Image and video compression methods are the core technologies that enable digital broadcasting, streaming, as well as image and video sharing on social media.
Those compression methods have emerged over the last few decades from areas such as signal processing, algorithmic information theory and visual perception understanding. Building blocks of compression standards, such as JPEG, MPEG-2, H264/AVC and their successors, were carefully crafted by many experts around the globe.
Over the last five years, researchers have started rethinking compression as a computer vision problem, building new solutions with machine learning, particularly using versatile deep learning modules. In this way, image and video coding can be achieved using end-to-end neural network architectures. The main advantage of this approach is that pixels are first passed through neural network encoders to obtain content representation in a latent space, which is then easier to compress. To achieve that, such encoders apply more complex nonlinear transforms, which have data-driven learned parameters that explicitly optimised to minimise rate and distortion in an end-to-end fashion.
What we are doing
So far, the field of neural image and video compression research has focused on improving compression and reducing memory and complexity requirements. However, since neural compression methods are completely different from traditional video codecs, this emerging approach provides an opportunity to experiment with new codec functionalities and rethink what is needed for the next generation of image and video codecs.

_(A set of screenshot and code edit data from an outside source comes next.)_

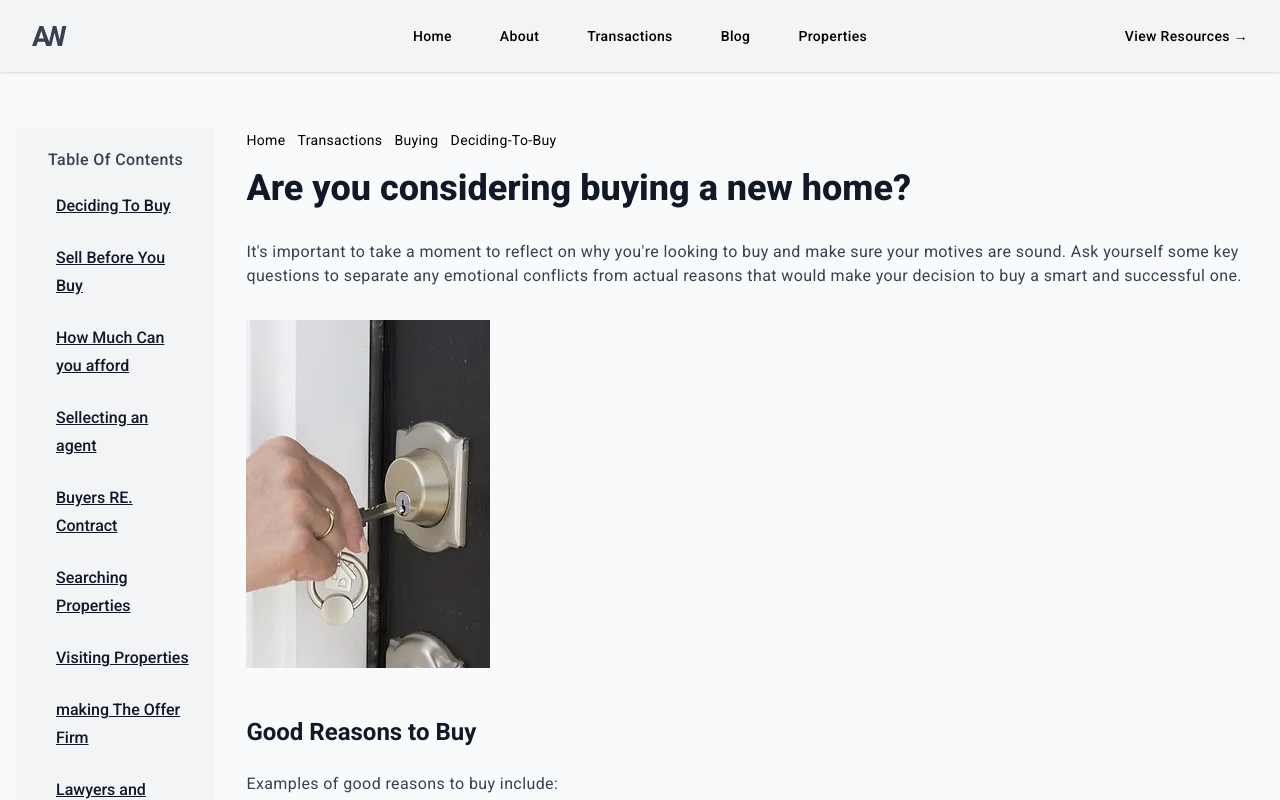
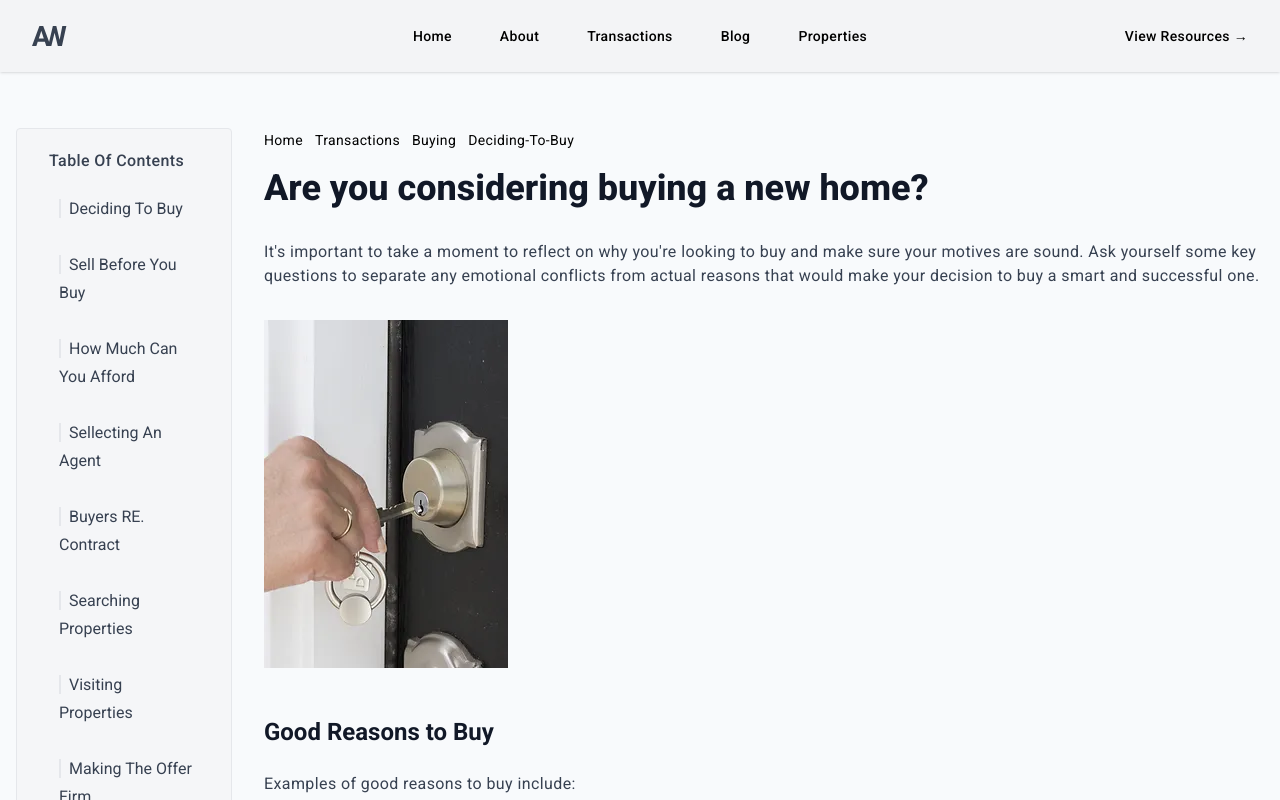
Before and after one commit to iamwillcode/agentwebb, a Next.js app: page /transactions/buying/deciding-to-buy in a window 1280 px wide. Shown: the top 800 px of the page. Built offline with nearby package versions, Linux system fonts and the light colour scheme.

Commit message:
updated the style for table of contents

```diff
--- a/components/TableOfContents.tsx
+++ b/components/TableOfContents.tsx
@@ -18,7 +18,7 @@ export default function TableOfContents({ programs }: TableOfContentsProps) {
   };
 
   return (
-    <section className="w-full p-4 bg-gray-100 rounded ">
+    <section className="w-full p-4 border rounded bg-gray-100/50 ">
       <div className="flex flex-col gap-2 lg:flex-col lg:items-start lg:ml-4">
         <button className="text-gray-700 title-medium " onClick={toggleList}>
           Table Of Contents
@@ -33,11 +33,8 @@ export default function TableOfContents({ programs }: TableOfContentsProps) {
             } lg:block flex flex-col items-start space-y-2`}
           >
             {programs.map((program) => (
-              <li
-                key={program.id}
-                className="w-full p-2 prose text-gray-900 hover:bg-gray-200/30 hover:cursor-pointer active:opacity-80"
-              >
-                <Link href={program.title.toString().toLowerCase().replace(/\s+/g,"-")}>{program.title}</Link>
+              <li key={program.id} className="p-2.5 rounded">
+                <Link href={program.title.toString().toLowerCase().replace(/\s+/g,"-")} className="px-2 prose capitalize transition-all border-l-2 hover:text-yellow-700 hover:border-l active:border-yellow-700">{program.title}</Link>
               </li>
             ))}
           </ul>
```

One of the key conceptual differences between traditional coding and neural network coding is that the codec architecture allows much more freedom when using neural codecs. Since both encoder and decoder models are learned (meaning they can be re-trained), the same encoder or decoder architecture can be specialised for different tasks. This can lead to better compression in situations where there is a distinct type or theme of content (i.e. a specific domain such as cityscapes, as in the picture below). It also implies that different applications can potentially customise a decoder in an end-user device

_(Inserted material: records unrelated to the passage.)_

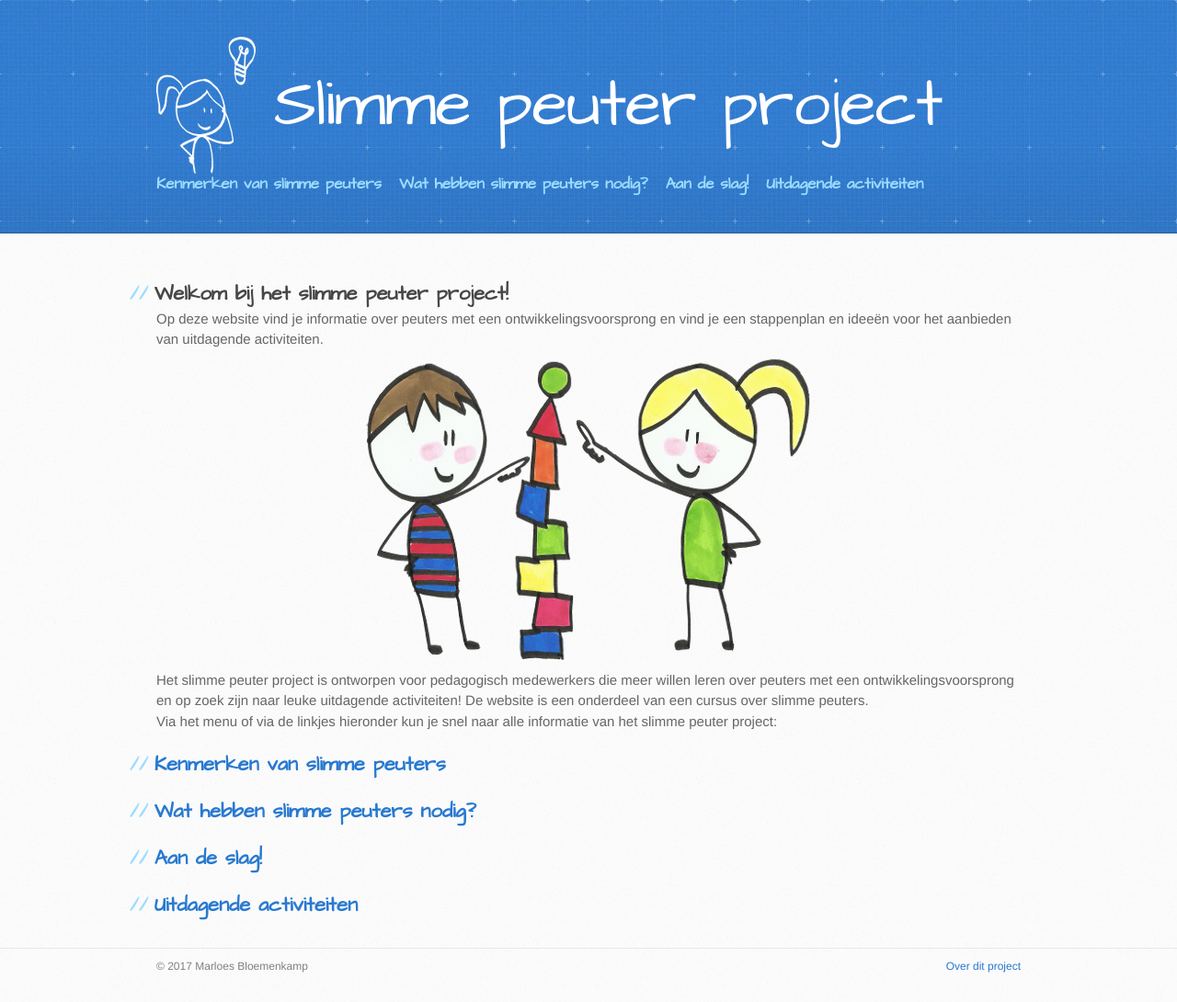
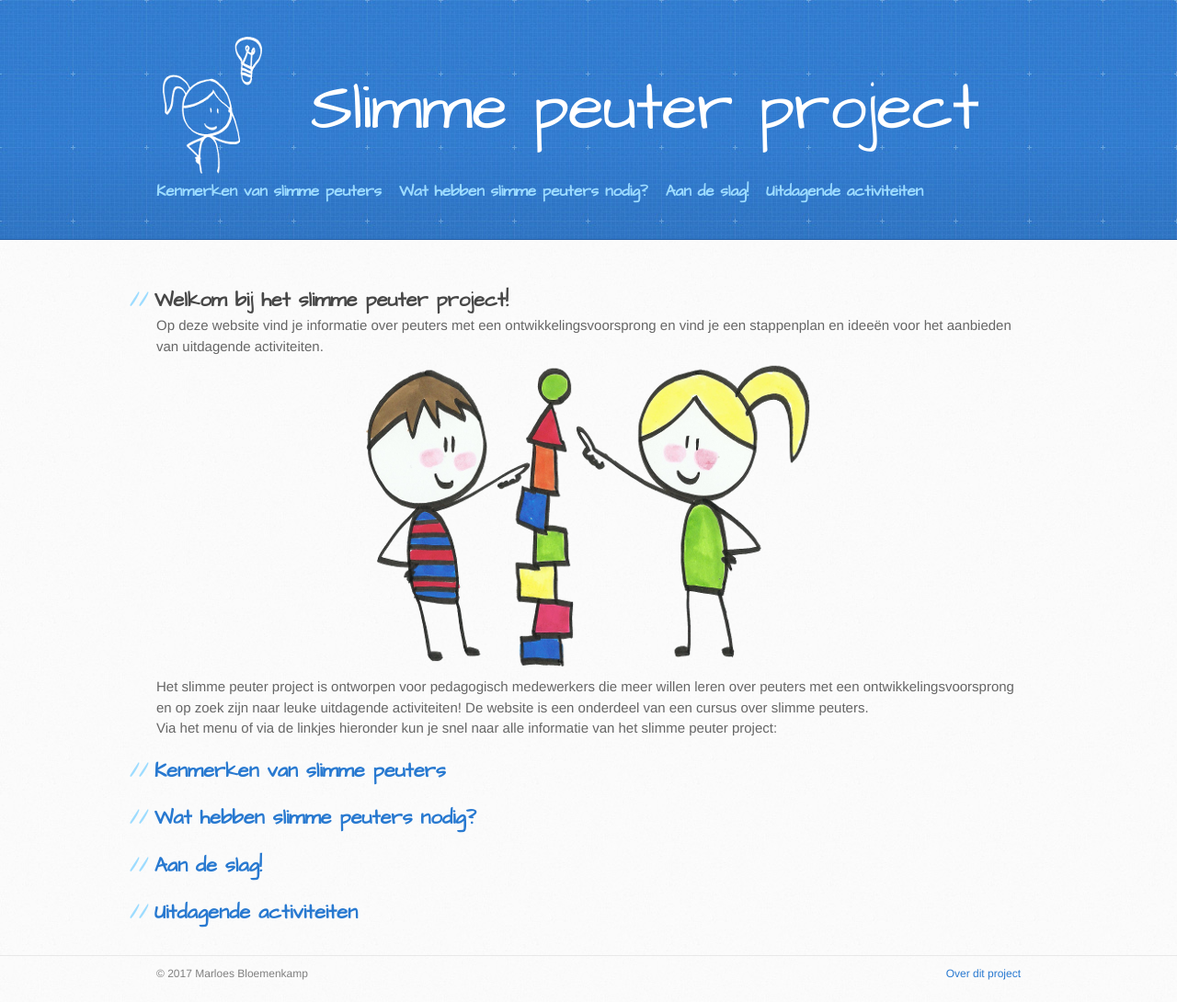
Before and after one commit to marloesbloemenkamp/marloesbloemenkamp.github.io, a Jekyll site: the page built from index.md, in a window 1280 px wide. Shown: the whole page at 92% size. Built offline with Jekyll 4.4.1, drawn with Linux system fonts in a browser that asks for light colours; our own code applies the rules of GitHub Pages for plain Markdown files.

Commit message:
Use tables :( instead of CSS grid styling so it works in IE

```diff
--- a/_layouts/default.html
+++ b/_layouts/default.html
@@ -26,13 +26,16 @@
   </head>
 
   <body>
-    <header style="">
+    <header>
       <div class="inner">
-        <div id="header-logo-and-text" style="">
-	  <img src="/images/meisje-header.png"/>
-	  <h1 style=""><a href="{{ site.baseurl }}/">{{ site.name }}</a></h1>
-<!--        <h2>{{ site.tagline }}</h2>-->
-        </div>
+
+	<!-- Shoot me for using tables... This previously was grid styling, but IE doesn't seem to like it :( -->
+        <table>
+          <tr>
+            <td><img src="/images/meisje-header.png"/></td>
+	    <td><h1 style=""><a href="{{ site.baseurl }}/">{{ site.name }}</a></h1><!-- <h2>{{ site.tagline }}</h2> --></td>
+          </tr>
+        </table>
 
         <nav class="site-nav">
           <a href="#" class="menu-icon">
@@ -44,16 +47,16 @@
           </a>
 
           <div class="trigger">
-            {% assign sorted_pages = site.pages | sort:"menu_index" %}
-            {% for my_page in sorted_pages %}
-              {% if my_page.menu_index and my_page.parent == "index" %}
-                {% if my_page.menu_index == page.active_menu_index or my_page.menu_index == layout.active_menu_index or my_page.menu_index == page.menu_index and page.parent == "index" %}
-            <a class="page-link active" href="{{ my_page.url | prepend: site.baseurl }}">{{ my_page.title }}</a>
-                {% else %}
-            <a class="page-link" href="{{ my_page.url | prepend: site.baseurl }}">{{ my_page.title }}</a>
-                {% endif %}
-              {% endif %}
-            {% endfor %}
+            {%- assign sorted_pages = site.pages | sort:"menu_index" -%}
+            {%- for my_page in sorted_pages -%}
+              {%- if my_page.menu_index and my_page.parent == "index" -%}
+                {%- if my_page.menu_index == page.active_menu_index or my_page.menu_index == layout.active_menu_index or my_page.menu_index == page.menu_index and page.parent == "index" -%}
+<a class="page-link active" href="{{ my_page.url | prepend: site.baseurl }}">{{ my_page.title }}</a>
+                {%- else -%}
+<a class="page-link" href="{{ my_page.url | prepend: site.baseurl }}">{{ my_page.title }}</a>
+                {%- endif -%}
+              {%- endif -%}
+            {%- endfor -%}
           </div>
         </nav>
       </div>
--- a/stylesheets/stylesheet.css
+++ b/stylesheets/stylesheet.css
@@ -463,7 +463,7 @@ a:hover {
 }
 
 .site-nav .page-link:not(:last-child) {
-  padding-right: 13px;
+  padding-right: 19px;
 }
 
 .site-nav .page-link:hover {
@@ -552,6 +552,10 @@ header a {
   color: inherit;
 }
 
+header table, header table td {
+  border-width: 0px;
+}
+
 header h1 {
   margin-top: 0;
   margin-bottom: 0.2em;
@@ -585,12 +589,6 @@ header h2 a:not(:last-child) {
 
 header h2 a:hover {
   color: white;
-}
-
-#header-logo-and-text {
-  width: 100%;
-  display: grid;
-  grid-template-columns: 128px auto;
 }
 
 .inner {
```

BBC Research & Development, alongside researchers from the Computer Vision Center in Barcelona, Spain, is studying how to design a neural codec that can be partially re-trained to allow the codec to be easily reusable across different domains. The image below shows an overview of our approach. We ensured that all re-trained specialised codecs (g2, f2) would still be able to correctly decode images compressed with the baseline (g1, f1) setting (without re-trained parameters, as indicated by the red modules). This is required for backward compatibility as all such decoders in legacy devices could still decode the baseline profiles. In the picture below, this property is shown with the ability of the re-trained decoder (g2) to decode the bitstream generated by the baseline encoder (f1).

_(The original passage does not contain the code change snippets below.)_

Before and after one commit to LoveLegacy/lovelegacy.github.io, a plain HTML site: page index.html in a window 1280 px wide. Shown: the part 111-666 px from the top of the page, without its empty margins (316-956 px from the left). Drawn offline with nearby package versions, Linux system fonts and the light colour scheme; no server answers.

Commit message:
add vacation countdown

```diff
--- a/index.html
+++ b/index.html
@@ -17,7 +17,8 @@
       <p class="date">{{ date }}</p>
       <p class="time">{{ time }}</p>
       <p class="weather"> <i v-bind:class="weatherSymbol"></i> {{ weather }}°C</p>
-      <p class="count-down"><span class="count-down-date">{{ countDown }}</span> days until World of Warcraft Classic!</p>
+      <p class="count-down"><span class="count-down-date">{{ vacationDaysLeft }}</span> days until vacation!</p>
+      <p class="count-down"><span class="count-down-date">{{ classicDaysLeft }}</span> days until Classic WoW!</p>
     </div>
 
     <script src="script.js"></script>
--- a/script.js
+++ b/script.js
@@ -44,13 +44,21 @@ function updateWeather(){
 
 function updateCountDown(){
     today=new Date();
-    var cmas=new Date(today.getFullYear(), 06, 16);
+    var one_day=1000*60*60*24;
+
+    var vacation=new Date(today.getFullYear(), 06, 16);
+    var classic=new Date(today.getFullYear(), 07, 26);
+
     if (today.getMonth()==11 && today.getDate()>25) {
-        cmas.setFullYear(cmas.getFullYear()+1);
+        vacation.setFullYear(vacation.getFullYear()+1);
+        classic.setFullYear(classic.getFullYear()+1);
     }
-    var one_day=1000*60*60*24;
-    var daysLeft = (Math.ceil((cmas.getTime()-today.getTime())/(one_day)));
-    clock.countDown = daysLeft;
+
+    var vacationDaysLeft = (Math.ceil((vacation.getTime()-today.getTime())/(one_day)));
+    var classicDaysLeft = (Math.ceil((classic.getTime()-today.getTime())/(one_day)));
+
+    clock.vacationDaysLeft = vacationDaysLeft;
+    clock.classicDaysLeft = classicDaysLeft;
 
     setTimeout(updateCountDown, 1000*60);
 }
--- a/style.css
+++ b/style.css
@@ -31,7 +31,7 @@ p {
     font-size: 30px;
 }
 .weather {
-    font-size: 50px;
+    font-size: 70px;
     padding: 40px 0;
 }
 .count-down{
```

Using this approach, we introduced a new concept called DANICE - Domain Adaptation in Neural Image Compression. DANICE optimises a neural image codec for a specific content type using only light training to derive a small set of custom decoder parameters. The approach assumes that a decoder architecture remains fixed. To ensure backward capability, our method does not require changes to the basic set of parameters, which are instead shared across the various instances of the decoder. Our initial findings show that this new codec can adapt to new custom domains while preserving backward compatibility, resulting in enhanced compression for certain types of content .
You can read more about this work in our paper entitled DANICE: Domain adaptation without forgetting in neural image compression (at CLIC 2021 as part of CVPR 2021). A short technical overview is also available.
Our current work focuses on the compression of still images. The next step will be to expand this work and work out ways to use this in the compression of video.
This post is part of the Distribution Core Technologies section